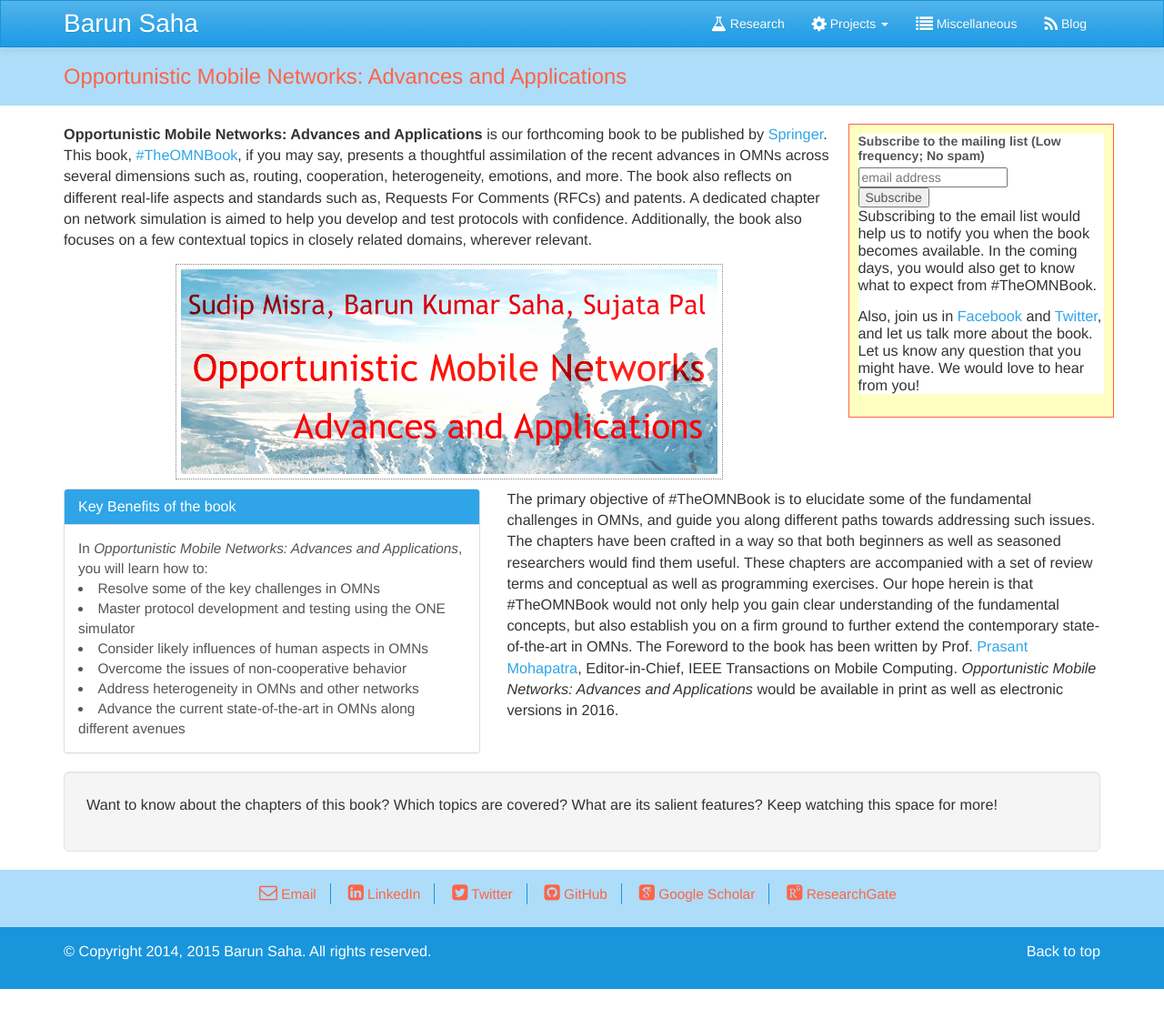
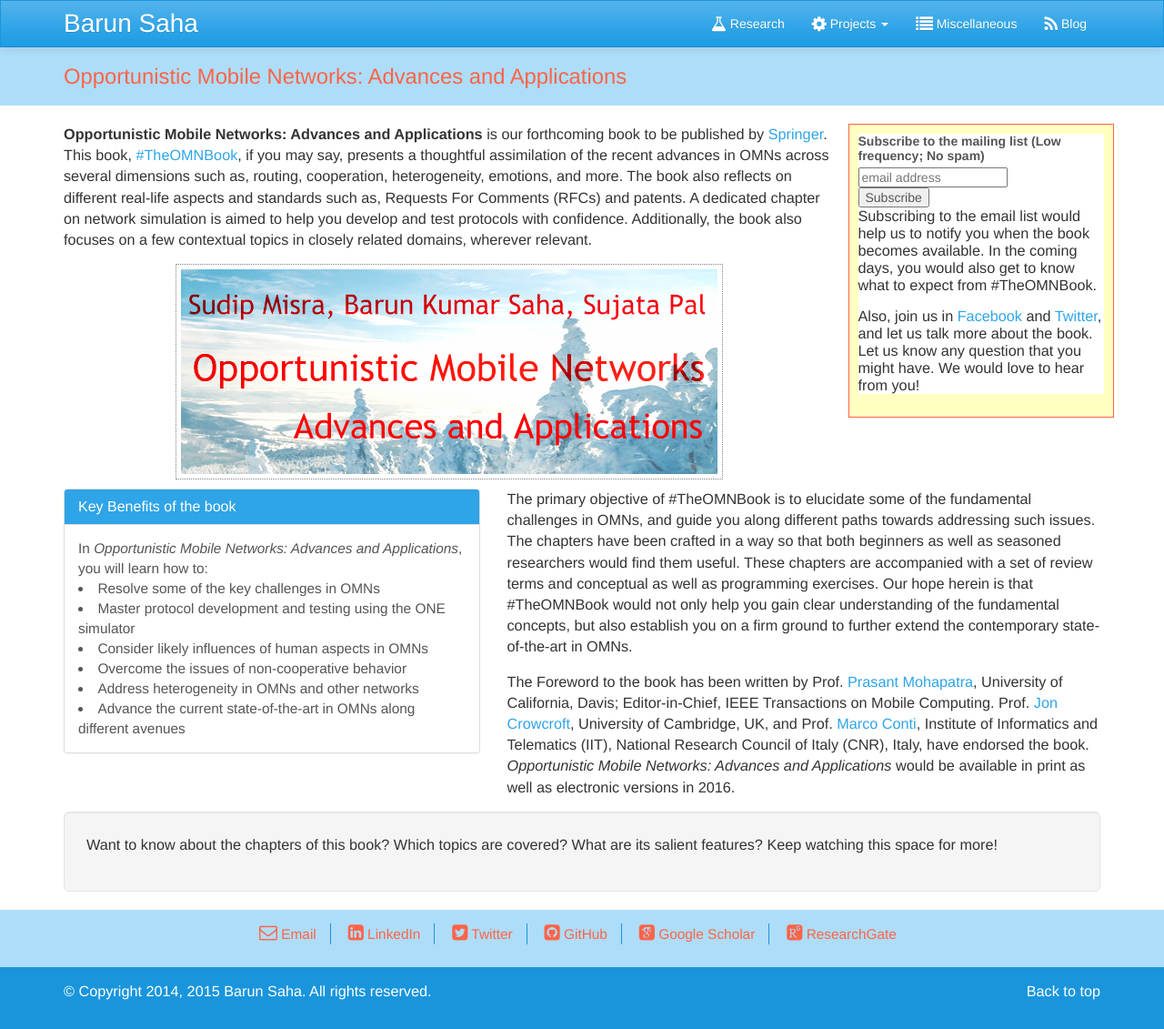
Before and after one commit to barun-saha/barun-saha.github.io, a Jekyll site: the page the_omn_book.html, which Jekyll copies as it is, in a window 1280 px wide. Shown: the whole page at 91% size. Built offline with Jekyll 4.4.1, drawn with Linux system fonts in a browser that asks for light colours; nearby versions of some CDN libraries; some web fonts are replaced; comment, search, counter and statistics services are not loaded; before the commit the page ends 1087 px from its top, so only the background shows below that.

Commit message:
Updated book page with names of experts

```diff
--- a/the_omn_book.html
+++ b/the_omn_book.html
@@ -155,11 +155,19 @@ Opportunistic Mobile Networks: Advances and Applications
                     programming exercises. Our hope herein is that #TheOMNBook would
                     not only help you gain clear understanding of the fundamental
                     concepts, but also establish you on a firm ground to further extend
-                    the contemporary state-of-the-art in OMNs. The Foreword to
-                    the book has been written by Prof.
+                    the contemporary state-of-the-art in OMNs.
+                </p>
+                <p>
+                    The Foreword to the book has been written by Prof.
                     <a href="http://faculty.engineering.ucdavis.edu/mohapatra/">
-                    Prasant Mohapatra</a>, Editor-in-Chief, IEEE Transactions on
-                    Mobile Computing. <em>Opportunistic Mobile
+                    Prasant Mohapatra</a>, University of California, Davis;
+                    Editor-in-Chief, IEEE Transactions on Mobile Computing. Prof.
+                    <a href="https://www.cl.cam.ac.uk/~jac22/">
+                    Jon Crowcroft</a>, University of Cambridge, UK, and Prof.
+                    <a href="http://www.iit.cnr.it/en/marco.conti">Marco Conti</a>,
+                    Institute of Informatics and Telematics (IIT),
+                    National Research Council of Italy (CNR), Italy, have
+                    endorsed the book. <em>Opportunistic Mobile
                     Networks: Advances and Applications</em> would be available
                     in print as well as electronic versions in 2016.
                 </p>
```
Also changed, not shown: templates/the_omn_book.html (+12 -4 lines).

☆ ☆ ☆

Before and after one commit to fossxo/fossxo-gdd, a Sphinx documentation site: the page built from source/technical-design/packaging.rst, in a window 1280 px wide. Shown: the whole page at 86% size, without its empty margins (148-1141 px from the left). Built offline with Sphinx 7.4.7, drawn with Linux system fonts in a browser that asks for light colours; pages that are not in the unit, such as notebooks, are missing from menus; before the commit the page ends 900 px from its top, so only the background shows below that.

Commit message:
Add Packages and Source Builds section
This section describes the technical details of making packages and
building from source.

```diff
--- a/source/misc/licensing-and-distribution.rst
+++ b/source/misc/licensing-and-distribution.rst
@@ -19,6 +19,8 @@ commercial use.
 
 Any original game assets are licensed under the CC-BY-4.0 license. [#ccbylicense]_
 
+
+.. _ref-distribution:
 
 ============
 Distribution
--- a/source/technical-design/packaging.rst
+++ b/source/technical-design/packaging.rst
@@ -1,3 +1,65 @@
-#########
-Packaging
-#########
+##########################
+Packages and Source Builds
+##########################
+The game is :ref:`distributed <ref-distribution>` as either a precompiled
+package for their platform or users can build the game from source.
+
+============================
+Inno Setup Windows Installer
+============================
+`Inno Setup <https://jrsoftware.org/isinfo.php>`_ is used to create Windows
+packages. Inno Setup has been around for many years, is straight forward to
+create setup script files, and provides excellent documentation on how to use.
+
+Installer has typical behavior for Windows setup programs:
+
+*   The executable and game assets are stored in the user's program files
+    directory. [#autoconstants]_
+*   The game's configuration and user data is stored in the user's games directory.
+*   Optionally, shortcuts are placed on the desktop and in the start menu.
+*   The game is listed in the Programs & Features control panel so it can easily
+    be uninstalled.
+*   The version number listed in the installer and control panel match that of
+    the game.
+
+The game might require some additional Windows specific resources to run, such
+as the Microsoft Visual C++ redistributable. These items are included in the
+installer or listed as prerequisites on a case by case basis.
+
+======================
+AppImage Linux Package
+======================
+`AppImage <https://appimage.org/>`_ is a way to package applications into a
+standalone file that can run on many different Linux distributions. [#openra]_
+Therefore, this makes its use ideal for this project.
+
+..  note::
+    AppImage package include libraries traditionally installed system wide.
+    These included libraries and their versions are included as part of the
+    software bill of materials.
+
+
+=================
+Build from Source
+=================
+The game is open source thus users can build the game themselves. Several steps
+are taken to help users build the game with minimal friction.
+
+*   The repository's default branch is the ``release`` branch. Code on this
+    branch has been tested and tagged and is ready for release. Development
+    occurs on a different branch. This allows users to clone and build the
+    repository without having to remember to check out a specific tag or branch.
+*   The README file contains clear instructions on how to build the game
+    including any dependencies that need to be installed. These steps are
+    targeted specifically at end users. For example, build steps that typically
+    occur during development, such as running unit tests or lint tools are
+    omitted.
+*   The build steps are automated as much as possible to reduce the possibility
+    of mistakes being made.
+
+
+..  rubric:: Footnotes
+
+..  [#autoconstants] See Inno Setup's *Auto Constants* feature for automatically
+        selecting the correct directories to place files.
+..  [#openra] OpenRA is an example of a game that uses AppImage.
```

☆ ☆ ☆

About this exercise: Using the entries above, say how many lines contain the string "branch"; the number is the full reply.

Response to the task: 4